“Because my business is 100% online, it’s important that I collect customer email addresses when they make a purchase,” explains Jason. “Email and social media have really been our most valuable tools for staying connected with our customers.”

(Tip: With SaveLocal, you’ll automatically receive contact information for anyone who buys your deal, so be sure to include these people in your next communications.)

6. Continually promote your deal

If you’re considering running a deal for your business, chances are you’ve already started building an audience for your business online.

For Cricket Store Online, having an audience was a key factor in their deal’s success.

“We sent out an email announcing the deal and a reminder later in the week,” explains Jason. “We also promoted the deal as much as we could on Facebook and Twitter, because we knew those are the people who are most likely to buy from us.”

There are plenty of things you can do to organically spread the word about your deal. Start with the audience you’ve already built and don’t be afraid to think outside the box to help get the word out about your deal.

The Dirty Dozen: The Dos and Don’ts of Running a Daily Deal

Still have questions about how to make deals work for your small business?

These best practices, which worked for the Cricket Store Online, are part of our free guide: The Dirty Dozen: The Dos and Don’ts of Running a Daily Deal.

You’ve learned the dos. Now, download the free guide to find out what pitfalls you’ll want to avoid.

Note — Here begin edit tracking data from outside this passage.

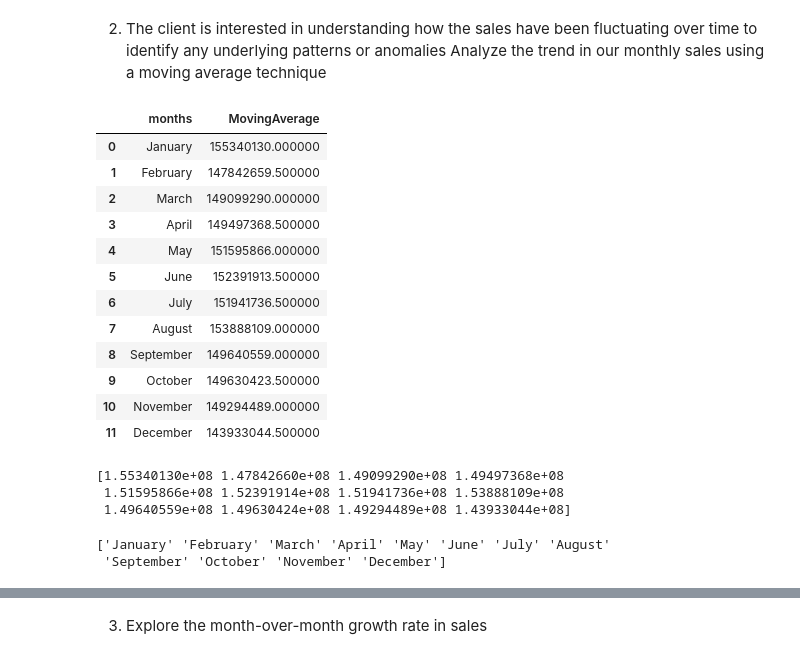
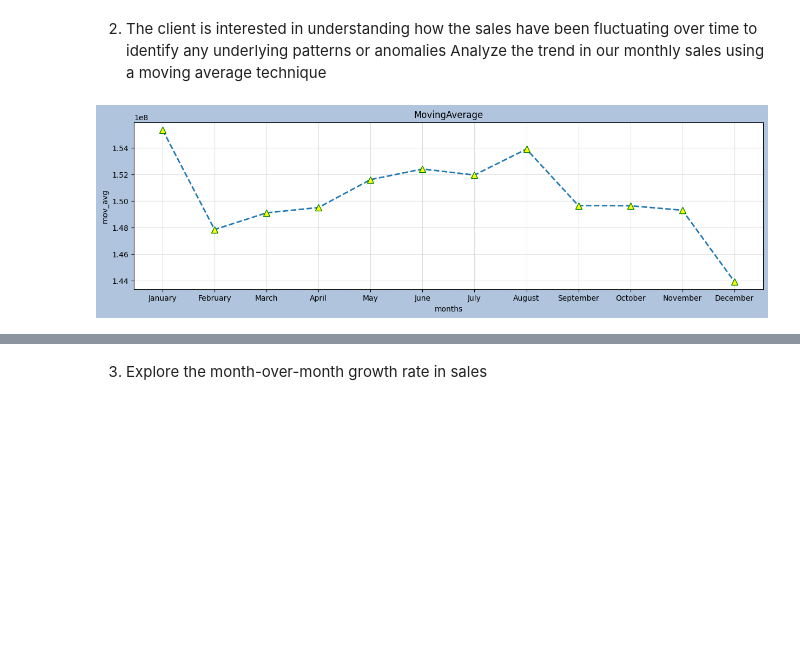
Before and after one commit to MonikaHussain/ecommerce_analysis, a Jupyter notebook: swiftmarket.ipynb, the cells around one changed output, grey strips where cells are left out. Drawn from its saved outputs; the diff is of its cells as text; code cells hidden in the pictures; blank space fills up the shorter version.

```diff
--- a/swiftmarket.ipynb
+++ b/swiftmarket.ipynb
@@ -373,44 +363,51 @@ plt.show()
 over time to identify any underlying patterns or anomalies Analyze the trend in
 our monthly sales using a moving average technique
 # %%
+# query for the database
 query = """ select
 months,
 AVG(monthlysales) OVER (ORDER BY monthnum ROWS BETWEEN 3
 PRECEDING AND CURRENT ROW) AS MovingAverage
 from
 (SELECT
 month(saledate) monthnum,
 monthname(SaleDate) as months,
 sum(totalprice) as monthlysales
 FROM Salesdata
 Group by month(saledate),monthname(saledate)) t;
 """
 mavg = read_query(query)
-mavg
+
+# fetching values
+months = mavg['months'].values
+moving_avg = mavg['MovingAverage'].astype(float).values
+
+
+
+# determing the figure size
+plt.figure(figsize=(15,4),facecolor='lightsteelblue')
+plt.plot(months,moving_avg,ls='dashed',marker='^',mec = 'green',ms = 8,mfc = 'yellow',lw =2)
+
+# title
+plt.title('MovingAverage')
+
+# labels of graph
+plt.xlabel('months')
+plt.ylabel('mov_avg')
+
+
+plt.grid(alpha=0.4)
+
+
+# for i in range(len(months)):
+
+#     plt.annotate(text=moving_avg[i],xy=(i,moving_avg[i]),
+#                   horizontalalignment='center',
+#                   verticalalignment='bottom')
+
+
+
+
+plt.show()
 # %% [output]
-|  | months | MovingAverage |
-| 0 | January | 155340130.000000 |
-| 1 | February | 147842659.500000 |
-| 2 | March | 149099290.000000 |
-| 3 | April | 149497368.500000 |
-| 4 | May | 151595866.000000 |
-| 5 | June | 152391913.500000 |
-| 6 | July | 151941736.500000 |
-| 7 | August | 153888109.000000 |
-| 8 | September | 149640559.000000 |
-| 9 | October | 149630423.500000 |
-| 10 | November | 149294489.000000 |
-| 11 | December | 143933044.500000 |
+[figure, added]
-# %%
-moving_avg = mavg['MovingAverage'].astype(float).values
-print(moving_avg)
-# %% [output]
-[1.55340130e+08 1.47842660e+08 1.49099290e+08 1.49497368e+08
- 1.51595866e+08 1.52391914e+08 1.51941736e+08 1.53888109e+08
- 1.49640559e+08 1.49630424e+08 1.49294489e+08 1.43933044e+08]
-# %%
-Months = mavg['months'].values
-print(Months)
-# %% [output]
-['January' 'February' 'March' 'April' 'May' 'June' 'July' 'August'
- 'September' 'October' 'November' 'December']
```
Also changed, not shown: parts of 11 cells of this notebook.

What tips to you have for running deals? Share them with us in the comments below.

Never miss a post! Follow our twitter feed @ConstantContact